▼▼▼
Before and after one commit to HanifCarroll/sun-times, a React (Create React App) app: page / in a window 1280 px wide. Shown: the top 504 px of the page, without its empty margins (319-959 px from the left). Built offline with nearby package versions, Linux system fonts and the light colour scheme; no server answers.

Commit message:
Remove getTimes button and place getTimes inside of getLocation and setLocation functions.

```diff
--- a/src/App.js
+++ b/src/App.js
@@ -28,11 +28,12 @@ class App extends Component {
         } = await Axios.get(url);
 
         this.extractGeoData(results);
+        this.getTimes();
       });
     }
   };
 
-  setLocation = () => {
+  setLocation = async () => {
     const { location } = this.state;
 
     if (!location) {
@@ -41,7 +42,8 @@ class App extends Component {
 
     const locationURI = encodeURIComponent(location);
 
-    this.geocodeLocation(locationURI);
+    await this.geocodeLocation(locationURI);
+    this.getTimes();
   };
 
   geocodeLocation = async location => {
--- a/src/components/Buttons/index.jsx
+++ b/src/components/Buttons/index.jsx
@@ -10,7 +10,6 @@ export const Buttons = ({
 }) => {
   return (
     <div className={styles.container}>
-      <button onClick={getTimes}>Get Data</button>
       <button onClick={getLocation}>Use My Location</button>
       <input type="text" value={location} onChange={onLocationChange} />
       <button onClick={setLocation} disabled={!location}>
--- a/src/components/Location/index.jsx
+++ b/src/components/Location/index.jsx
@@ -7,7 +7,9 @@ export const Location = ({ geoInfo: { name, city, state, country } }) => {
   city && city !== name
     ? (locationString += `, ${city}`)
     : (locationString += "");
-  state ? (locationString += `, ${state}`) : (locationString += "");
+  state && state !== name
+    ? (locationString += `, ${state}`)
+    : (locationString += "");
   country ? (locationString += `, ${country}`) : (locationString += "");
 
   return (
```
▲▲▲
▼▼▼
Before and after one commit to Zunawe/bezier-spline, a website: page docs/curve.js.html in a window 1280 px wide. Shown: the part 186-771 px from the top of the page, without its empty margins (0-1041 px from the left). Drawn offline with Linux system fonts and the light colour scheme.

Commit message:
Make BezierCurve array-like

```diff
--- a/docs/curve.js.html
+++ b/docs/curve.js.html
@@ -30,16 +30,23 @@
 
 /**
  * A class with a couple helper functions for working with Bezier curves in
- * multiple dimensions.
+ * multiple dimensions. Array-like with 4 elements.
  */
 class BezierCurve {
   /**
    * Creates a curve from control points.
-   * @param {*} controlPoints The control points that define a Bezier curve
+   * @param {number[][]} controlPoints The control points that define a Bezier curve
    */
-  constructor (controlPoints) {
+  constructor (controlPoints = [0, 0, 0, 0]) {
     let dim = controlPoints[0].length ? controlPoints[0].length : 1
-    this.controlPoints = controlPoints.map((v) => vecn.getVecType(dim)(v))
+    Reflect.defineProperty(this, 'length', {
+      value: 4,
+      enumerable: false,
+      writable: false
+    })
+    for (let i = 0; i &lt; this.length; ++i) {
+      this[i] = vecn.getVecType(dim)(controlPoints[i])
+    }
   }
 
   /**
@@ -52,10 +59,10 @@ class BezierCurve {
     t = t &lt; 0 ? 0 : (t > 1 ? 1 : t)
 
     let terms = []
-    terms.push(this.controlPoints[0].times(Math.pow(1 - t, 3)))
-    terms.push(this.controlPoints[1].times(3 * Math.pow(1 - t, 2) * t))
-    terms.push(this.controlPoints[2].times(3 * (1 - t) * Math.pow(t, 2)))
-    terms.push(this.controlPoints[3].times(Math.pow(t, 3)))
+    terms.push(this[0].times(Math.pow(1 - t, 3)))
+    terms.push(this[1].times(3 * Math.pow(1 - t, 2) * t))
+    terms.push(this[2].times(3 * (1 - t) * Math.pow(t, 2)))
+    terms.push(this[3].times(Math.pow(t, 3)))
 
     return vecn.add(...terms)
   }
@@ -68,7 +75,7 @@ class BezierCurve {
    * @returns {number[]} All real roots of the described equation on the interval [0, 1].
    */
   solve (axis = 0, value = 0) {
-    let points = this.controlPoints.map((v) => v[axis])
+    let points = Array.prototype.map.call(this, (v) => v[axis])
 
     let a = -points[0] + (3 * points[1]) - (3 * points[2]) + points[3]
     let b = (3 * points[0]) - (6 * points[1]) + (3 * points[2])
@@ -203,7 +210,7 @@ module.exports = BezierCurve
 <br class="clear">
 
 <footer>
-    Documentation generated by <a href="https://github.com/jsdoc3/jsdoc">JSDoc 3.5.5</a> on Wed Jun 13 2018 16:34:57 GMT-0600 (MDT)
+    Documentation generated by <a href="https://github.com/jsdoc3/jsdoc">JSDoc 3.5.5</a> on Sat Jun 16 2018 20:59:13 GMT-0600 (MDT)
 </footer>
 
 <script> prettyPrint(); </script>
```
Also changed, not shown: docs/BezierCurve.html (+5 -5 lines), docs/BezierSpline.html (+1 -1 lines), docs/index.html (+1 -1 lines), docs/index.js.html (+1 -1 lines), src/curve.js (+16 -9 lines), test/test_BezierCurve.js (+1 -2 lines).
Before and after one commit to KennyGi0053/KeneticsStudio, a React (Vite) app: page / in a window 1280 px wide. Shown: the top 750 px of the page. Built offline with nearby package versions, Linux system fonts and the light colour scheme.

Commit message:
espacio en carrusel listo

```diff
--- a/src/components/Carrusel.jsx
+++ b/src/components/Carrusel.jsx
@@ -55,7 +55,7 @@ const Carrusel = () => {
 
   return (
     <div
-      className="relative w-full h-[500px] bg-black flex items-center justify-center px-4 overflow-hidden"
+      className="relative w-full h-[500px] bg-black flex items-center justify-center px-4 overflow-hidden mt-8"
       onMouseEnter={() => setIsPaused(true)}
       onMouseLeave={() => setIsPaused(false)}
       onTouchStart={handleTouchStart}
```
▲▲▲
» Task to complete
Pull every line containing the string "getTimes" out of the data above and copy it.

» Response
Remove getTimes button and place getTimes inside of getLocation and setLocation functions.
+        this.getTimes();
+    this.getTimes();
-      <button onClick={getTimes}>Get Data</button>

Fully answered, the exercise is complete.